*** Opening Task inputs ***

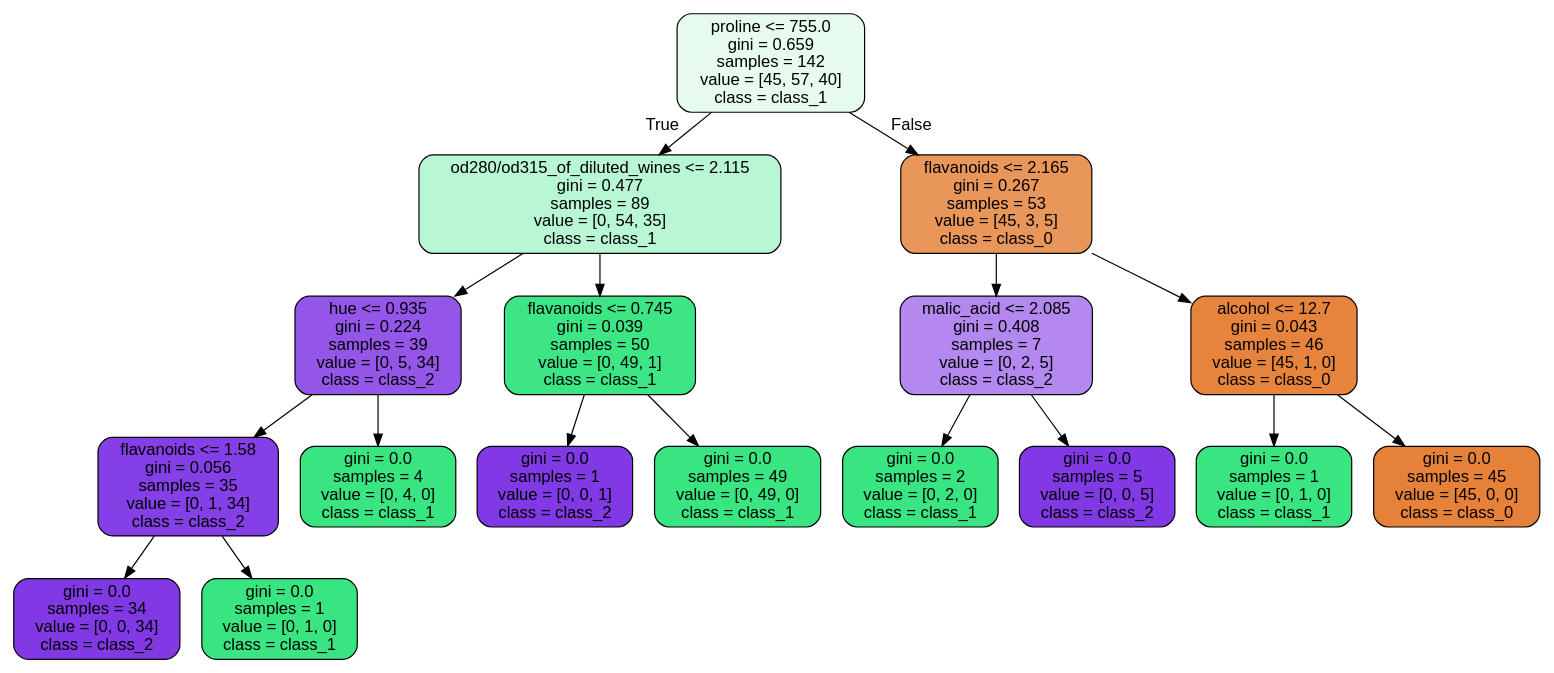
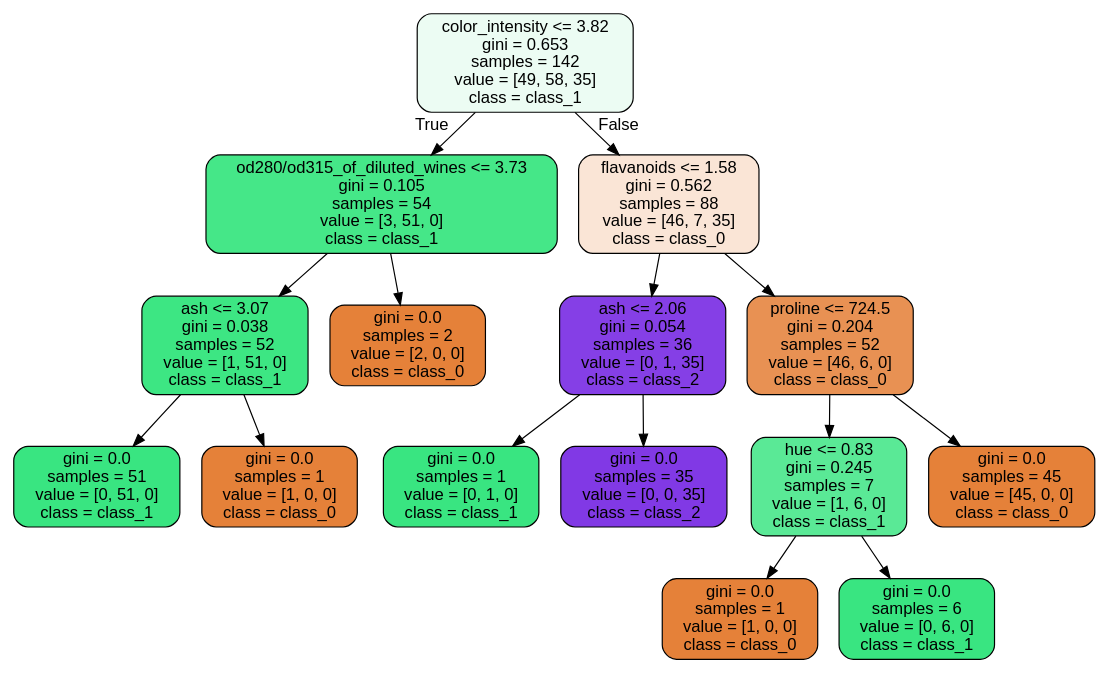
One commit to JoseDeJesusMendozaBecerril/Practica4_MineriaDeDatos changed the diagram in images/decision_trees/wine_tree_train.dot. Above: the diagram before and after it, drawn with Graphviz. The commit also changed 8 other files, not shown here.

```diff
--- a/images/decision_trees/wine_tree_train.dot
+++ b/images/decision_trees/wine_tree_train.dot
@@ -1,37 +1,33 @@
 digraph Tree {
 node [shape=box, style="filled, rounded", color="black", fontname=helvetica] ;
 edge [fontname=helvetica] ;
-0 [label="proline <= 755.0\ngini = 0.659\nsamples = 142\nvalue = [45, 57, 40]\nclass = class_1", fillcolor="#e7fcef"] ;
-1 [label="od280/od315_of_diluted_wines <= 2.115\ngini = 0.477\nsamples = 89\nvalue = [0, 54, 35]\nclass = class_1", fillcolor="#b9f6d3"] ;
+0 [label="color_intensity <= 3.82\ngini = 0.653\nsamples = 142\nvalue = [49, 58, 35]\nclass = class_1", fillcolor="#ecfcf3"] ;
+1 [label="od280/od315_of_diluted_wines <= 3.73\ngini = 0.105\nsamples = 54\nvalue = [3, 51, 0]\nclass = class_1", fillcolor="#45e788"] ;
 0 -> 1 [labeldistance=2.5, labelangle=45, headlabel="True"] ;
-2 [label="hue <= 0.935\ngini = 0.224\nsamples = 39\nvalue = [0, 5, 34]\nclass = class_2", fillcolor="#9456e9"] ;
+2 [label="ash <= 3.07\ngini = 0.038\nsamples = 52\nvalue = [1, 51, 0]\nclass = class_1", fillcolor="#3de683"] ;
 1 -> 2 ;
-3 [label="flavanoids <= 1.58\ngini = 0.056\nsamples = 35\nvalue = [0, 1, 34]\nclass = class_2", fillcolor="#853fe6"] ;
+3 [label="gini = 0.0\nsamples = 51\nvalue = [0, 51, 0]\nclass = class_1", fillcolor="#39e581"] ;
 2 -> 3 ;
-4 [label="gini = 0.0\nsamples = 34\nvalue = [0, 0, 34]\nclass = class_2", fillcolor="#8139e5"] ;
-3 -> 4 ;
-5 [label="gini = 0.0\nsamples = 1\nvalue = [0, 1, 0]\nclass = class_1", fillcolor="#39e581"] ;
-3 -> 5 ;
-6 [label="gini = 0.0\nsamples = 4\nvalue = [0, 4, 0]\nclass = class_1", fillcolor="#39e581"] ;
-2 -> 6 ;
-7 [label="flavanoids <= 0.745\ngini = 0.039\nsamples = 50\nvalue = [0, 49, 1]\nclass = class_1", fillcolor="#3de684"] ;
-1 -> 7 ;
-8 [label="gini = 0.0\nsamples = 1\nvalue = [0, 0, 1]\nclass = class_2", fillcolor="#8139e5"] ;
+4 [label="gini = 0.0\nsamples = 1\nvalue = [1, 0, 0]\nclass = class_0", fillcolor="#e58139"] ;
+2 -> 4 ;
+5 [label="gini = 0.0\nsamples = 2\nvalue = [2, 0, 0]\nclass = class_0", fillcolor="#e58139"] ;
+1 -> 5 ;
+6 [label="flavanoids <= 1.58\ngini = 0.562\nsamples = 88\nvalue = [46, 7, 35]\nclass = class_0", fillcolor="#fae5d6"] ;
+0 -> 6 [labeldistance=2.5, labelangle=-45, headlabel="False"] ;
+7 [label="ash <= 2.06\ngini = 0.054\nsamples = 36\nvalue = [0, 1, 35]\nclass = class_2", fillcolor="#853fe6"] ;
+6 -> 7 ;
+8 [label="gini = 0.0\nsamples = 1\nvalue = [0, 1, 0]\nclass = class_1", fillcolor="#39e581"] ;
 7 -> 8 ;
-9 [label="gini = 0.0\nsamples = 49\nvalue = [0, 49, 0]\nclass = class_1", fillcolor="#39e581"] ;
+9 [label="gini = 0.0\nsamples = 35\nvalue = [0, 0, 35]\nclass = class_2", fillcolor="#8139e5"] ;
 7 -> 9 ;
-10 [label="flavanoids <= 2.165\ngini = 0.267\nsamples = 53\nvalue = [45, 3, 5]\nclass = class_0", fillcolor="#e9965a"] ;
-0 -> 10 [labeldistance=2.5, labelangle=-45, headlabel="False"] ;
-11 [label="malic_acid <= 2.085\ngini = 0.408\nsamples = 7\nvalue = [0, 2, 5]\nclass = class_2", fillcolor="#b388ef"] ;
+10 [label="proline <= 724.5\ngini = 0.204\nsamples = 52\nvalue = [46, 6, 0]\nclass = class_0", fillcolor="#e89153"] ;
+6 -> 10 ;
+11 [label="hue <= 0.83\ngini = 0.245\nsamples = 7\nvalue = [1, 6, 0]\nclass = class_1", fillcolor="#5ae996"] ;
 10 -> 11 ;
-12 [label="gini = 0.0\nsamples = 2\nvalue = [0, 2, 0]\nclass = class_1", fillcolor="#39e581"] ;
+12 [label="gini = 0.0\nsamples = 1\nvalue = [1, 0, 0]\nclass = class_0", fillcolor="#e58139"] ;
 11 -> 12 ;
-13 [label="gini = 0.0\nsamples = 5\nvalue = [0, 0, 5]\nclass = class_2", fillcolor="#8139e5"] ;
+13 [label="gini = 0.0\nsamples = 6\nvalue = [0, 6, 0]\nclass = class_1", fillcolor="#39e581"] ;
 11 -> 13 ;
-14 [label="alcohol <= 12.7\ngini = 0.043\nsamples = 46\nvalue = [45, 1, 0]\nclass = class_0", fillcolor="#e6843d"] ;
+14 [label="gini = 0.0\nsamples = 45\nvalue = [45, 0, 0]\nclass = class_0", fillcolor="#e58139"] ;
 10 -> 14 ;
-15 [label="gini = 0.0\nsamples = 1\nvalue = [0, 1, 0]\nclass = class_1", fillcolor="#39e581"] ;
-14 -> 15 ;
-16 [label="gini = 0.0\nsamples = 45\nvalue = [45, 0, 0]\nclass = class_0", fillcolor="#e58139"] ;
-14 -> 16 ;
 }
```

*** Closing Task inputs ***

- Task goal:
An exact copy of the listing is required, with every image removed.

- Your solution:
One commit to JoseDeJesusMendozaBecerril/Practica4_MineriaDeDatos changed the diagram in images/decision_trees/wine_tree_train.dot. Above: the diagram before and after it, drawn with Graphviz. The commit also changed 8 other files, not shown here.

```diff
--- a/images/decision_trees/wine_tree_train.dot
+++ b/images/decision_trees/wine_tree_train.dot
@@ -1,37 +1,33 @@
 digraph Tree {
 node [shape=box, style="filled, rounded", color="black", fontname=helvetica] ;
 edge [fontname=helvetica] ;
-0 [label="proline <= 755.0\ngini = 0.659\nsamples = 142\nvalue = [45, 57, 40]\nclass = class_1", fillcolor="#e7fcef"] ;
-1 [label="od280/od315_of_diluted_wines <= 2.115\ngini = 0.477\nsamples = 89\nvalue = [0, 54, 35]\nclass = class_1", fillcolor="#b9f6d3"] ;
+0 [label="color_intensity <= 3.82\ngini = 0.653\nsamples = 142\nvalue = [49, 58, 35]\nclass = class_1", fillcolor="#ecfcf3"] ;
+1 [label="od280/od315_of_diluted_wines <= 3.73\ngini = 0.105\nsamples = 54\nvalue = [3, 51, 0]\nclass = class_1", fillcolor="#45e788"] ;
 0 -> 1 [labeldistance=2.5, labelangle=45, headlabel="True"] ;
-2 [label="hue <= 0.935\ngini = 0.224\nsamples = 39\nvalue = [0, 5, 34]\nclass = class_2", fillcolor="#9456e9"] ;
+2 [label="ash <= 3.07\ngini = 0.038\nsamples = 52\nvalue = [1, 51, 0]\nclass = class_1", fillcolor="#3de683"] ;
 1 -> 2 ;
-3 [label="flavanoids <= 1.58\ngini = 0.056\nsamples = 35\nvalue = [0, 1, 34]\nclass = class_2", fillcolor="#853fe6"] ;
+3 [label="gini = 0.0\nsamples = 51\nvalue = [0, 51, 0]\nclass = class_1", fillcolor="#39e581"] ;
 2 -> 3 ;
-4 [label="gini = 0.0\nsamples = 34\nvalue = [0, 0, 34]\nclass = class_2", fillcolor="#8139e5"] ;
-3 -> 4 ;
-5 [label="gini = 0.0\nsamples = 1\nvalue = [0, 1, 0]\nclass = class_1", fillcolor="#39e581"] ;
-3 -> 5 ;
-6 [label="gini = 0.0\nsamples = 4\nvalue = [0, 4, 0]\nclass = class_1", fillcolor="#39e581"] ;
-2 -> 6 ;
-7 [label="flavanoids <= 0.745\ngini = 0.039\nsamples = 50\nvalue = [0, 49, 1]\nclass = class_1", fillcolor="#3de684"] ;
-1 -> 7 ;
-8 [label="gini = 0.0\nsamples = 1\nvalue = [0, 0, 1]\nclass = class_2", fillcolor="#8139e5"] ;
+4 [label="gini = 0.0\nsamples = 1\nvalue = [1, 0, 0]\nclass = class_0", fillcolor="#e58139"] ;
+2 -> 4 ;
+5 [label="gini = 0.0\nsamples = 2\nvalue = [2, 0, 0]\nclass = class_0", fillcolor="#e58139"] ;
+1 -> 5 ;
+6 [label="flavanoids <= 1.58\ngini = 0.562\nsamples = 88\nvalue = [46, 7, 35]\nclass = class_0", fillcolor="#fae5d6"] ;
+0 -> 6 [labeldistance=2.5, labelangle=-45, headlabel="False"] ;
+7 [label="ash <= 2.06\ngini = 0.054\nsamples = 36\nvalue = [0, 1, 35]\nclass = class_2", fillcolor="#853fe6"] ;
+6 -> 7 ;
+8 [label="gini = 0.0\nsamples = 1\nvalue = [0, 1, 0]\nclass = class_1", fillcolor="#39e581"] ;
 7 -> 8 ;
-9 [label="gini = 0.0\nsamples = 49\nvalue = [0, 49, 0]\nclass = class_1", fillcolor="#39e581"] ;
+9 [label="gini = 0.0\nsamples = 35\nvalue = [0, 0, 35]\nclass = class_2", fillcolor="#8139e5"] ;
 7 -> 9 ;
-10 [label="flavanoids <= 2.165\ngini = 0.267\nsamples = 53\nvalue = [45, 3, 5]\nclass = class_0", fillcolor="#e9965a"] ;
-0 -> 10 [labeldistance=2.5, labelangle=-45, headlabel="False"] ;
-11 [label="malic_acid <= 2.085\ngini = 0.408\nsamples = 7\nvalue = [0, 2, 5]\nclass = class_2", fillcolor="#b388ef"] ;
+10 [label="proline <= 724.5\ngini = 0.204\nsamples = 52\nvalue = [46, 6, 0]\nclass = class_0", fillcolor="#e89153"] ;
+6 -> 10 ;
+11 [label="hue <= 0.83\ngini = 0.245\nsamples = 7\nvalue = [1, 6, 0]\nclass = class_1", fillcolor="#5ae996"] ;
 10 -> 11 ;
-12 [label="gini = 0.0\nsamples = 2\nvalue = [0, 2, 0]\nclass = class_1", fillcolor="#39e581"] ;
+12 [label="gini = 0.0\nsamples = 1\nvalue = [1, 0, 0]\nclass = class_0", fillcolor="#e58139"] ;
 11 -> 12 ;
-13 [label="gini = 0.0\nsamples = 5\nvalue = [0, 0, 5]\nclass = class_2", fillcolor="#8139e5"] ;
+13 [label="gini = 0.0\nsamples = 6\nvalue = [0, 6, 0]\nclass = class_1", fillcolor="#39e581"] ;
 11 -> 13 ;
-14 [label="alcohol <= 12.7\ngini = 0.043\nsamples = 46\nvalue = [45, 1, 0]\nclass = class_0", fillcolor="#e6843d"] ;
+14 [label="gini = 0.0\nsamples = 45\nvalue = [45, 0, 0]\nclass = class_0", fillcolor="#e58139"] ;
 10 -> 14 ;
-15 [label="gini = 0.0\nsamples = 1\nvalue = [0, 1, 0]\nclass = class_1", fillcolor="#39e581"] ;
-14 -> 15 ;
-16 [label="gini = 0.0\nsamples = 45\nvalue = [45, 0, 0]\nclass = class_0", fillcolor="#e58139"] ;
-14 -> 16 ;
 }
```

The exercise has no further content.